DeSantis said school districts that want a mask mandate are "anti-science" for not recognizing "immunity conferred through prior infection," referring to the notion that students previously infected with COVID-19 have a certain level of immunity to the virus.
"If a kid was infected this summer, that kid does not need to be in a mask, no matter what you think of the mask," DeSantis said. "That has immunity. And so, if you're not recognizing that basic, clear scientific fact at this point, that shows you that this is more political."
Last week, the Florida Department of Education gave school districts in Broward and Alachua counties -- which are also requiring masks for students with no opt-out provision -- 48 hours to comply with state law or have the salaries of school board members cut.
Both districts stood firm and said they're not changing their mask mandates.

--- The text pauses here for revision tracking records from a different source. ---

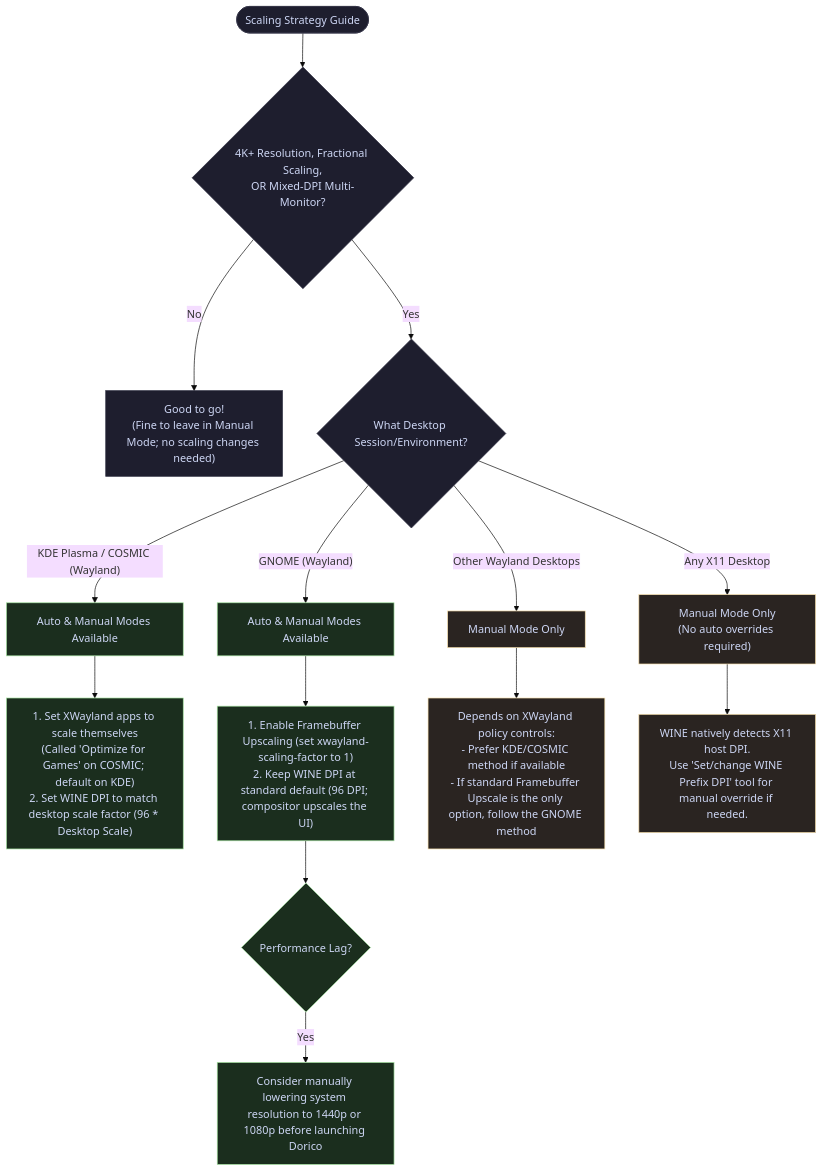
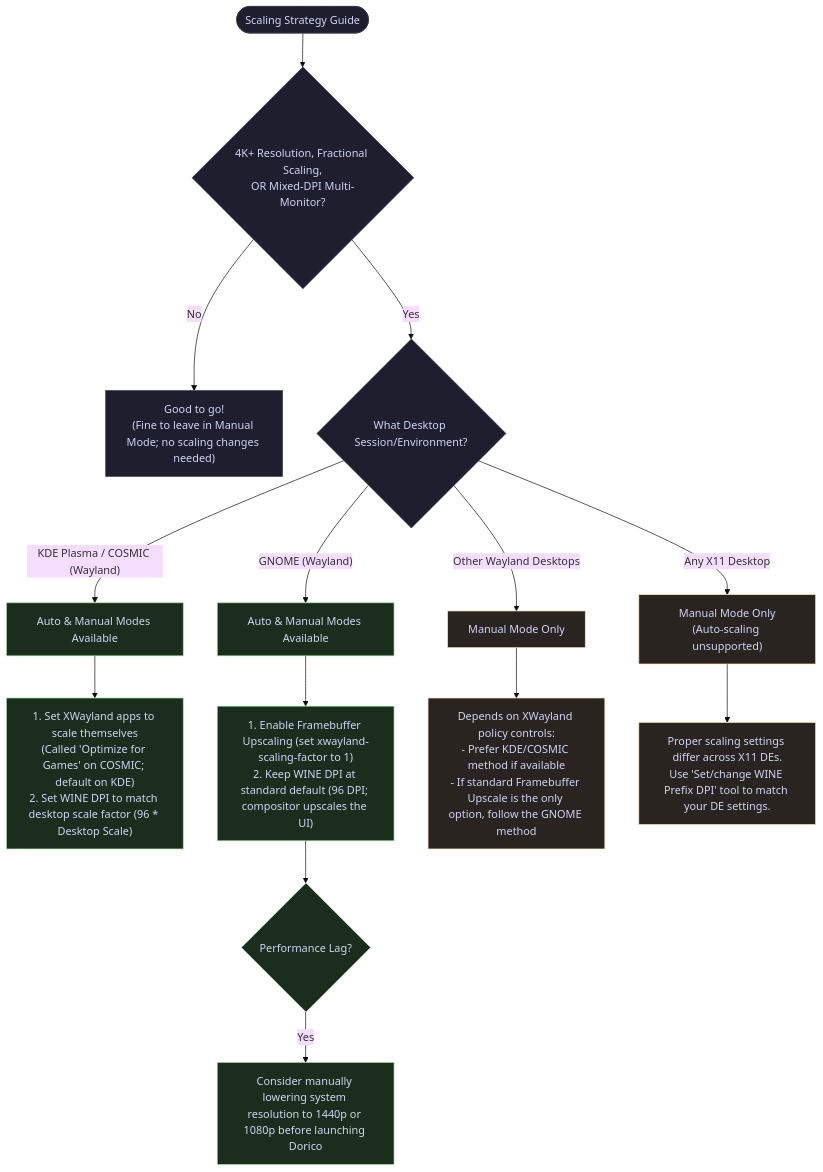
The diagram in README.md (snakeeyes021/valerio), drawn with Mermaid (base theme) before and after one commit. The commit also changed other lines of this file and 3 other files, not shown here.

````diff
--- a/README.md
+++ b/README.md
@@ -103,35 +103,35 @@
 ```mermaid
 graph TD
     Start(["Scaling Strategy Guide"]):::normal
     Fork{"4K+ Resolution, Fractional Scaling,\nOR Mixed-DPI Multi-Monitor?"}:::normal
     LowRes["Good to go!\n(Fine to leave in Manual Mode; no scaling changes needed)"]:::normal
     DE{"What Desktop Session/Environment?"}:::normal
     KDEPath["Auto & Manual Modes Available"]:::auto
     GnomePath["Auto & Manual Modes Available"]:::auto
-    X11Path["Manual Mode Only\n(No auto overrides required)"]:::manual
+    X11Path["Manual Mode Only\n(Auto-scaling unsupported)"]:::manual
     OtherWayland["Manual Mode Only"]:::manual
     KDEAction["1. Set XWayland apps to scale themselves\n(Called 'Optimize for Games' on COSMIC; default on KDE)\n2. Set WINE DPI to match desktop scale factor (96 * Desktop Scale)"]:::auto
     GnomeAction["1. Enable Framebuffer Upscaling (set xwayland-scaling-factor to 1)\n2. Keep WINE DPI at standard default (96 DPI; compositor upscales the UI)"]:::auto
     GnomeLag{"Performance Lag?"}:::auto
     GnomePerf["Consider manually lowering system resolution to 1440p or 1080p before launching Dorico"]:::auto
     OtherAction["Depends on XWayland policy controls:\n- Prefer KDE/COSMIC method if available\n- If standard Framebuffer Upscale is the only option, follow the GNOME method"]:::manual
-    X11Action["WINE natively detects X11 host DPI.\nUse 'Set/change WINE Prefix DPI' tool for manual override if needed."]:::manual
+    X11Action["Proper scaling settings differ across X11 DEs.\nUse 'Set/change WINE Prefix DPI' tool to match your DE settings."]:::manual
 
     Start --> Fork
     Fork -- "No" --> LowRes
     Fork -- "Yes" --> DE
     DE -- "KDE Plasma / COSMIC (Wayland)" --> KDEPath
     DE -- "GNOME (Wayland)" --> GnomePath
     DE -- "Any X11 Desktop" --> X11Path
     DE -- "Other Wayland Desktops" --> OtherWayland
     KDEPath --> KDEAction
     GnomePath --> GnomeAction
     GnomeAction --> GnomeLag
     GnomeLag -- "Yes" --> GnomePerf
     OtherWayland --> OtherAction
     X11Path --> X11Action
 
     classDef auto fill:#1b2e1e,stroke:#a6e3a1,stroke-width:1px,color:#cdd6f4;
     classDef manual fill:#2a2421,stroke:#f9e2af,stroke-width:1px,color:#cdd6f4;
     classDef normal fill:#1e1e2e,stroke:#313244,stroke-width:1px,color:#cdd6f4;
 ```
````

But, Hanna is not in the same situation. He was elected as superintendent. The superintendent in Alachua and Broward were appointed.
"I understand that I'm the first elected superintendent to take this action and I also fully understand the potential consequences, but those consequences don't come close when you compare it to a child's life," Hanna said. "Appointed superintendents work at the discretion of the board. As an elected superintendent, elected by the voters of Leon County, I'm subjected to potentially be sanctioned, or fined or removed by the Governor. Appointed superintendents are not."
The Biden Administration quickly responded and said the U.S. Department of Education is "ready to assist any district facing repercussions for imposing CDC-recommended COVID-19 prevention strategies that will protect the health and safety of students, educators, and staff."
"We have to protect those children," said Hanna. "We lost a child in the Leon County School System on Saturday. I can't go into the exact causes of death, but the bottom line is that we lost a child. It breaks my heart. We have to do everything we can do in our power to uphold the law while also more importantly protecting our children from harm."
The Leon County School Board will hold a public meeting Tuesday, Aug. 24 at 6 p.m. Public comment is available by email or in-person by signing up ahead of time.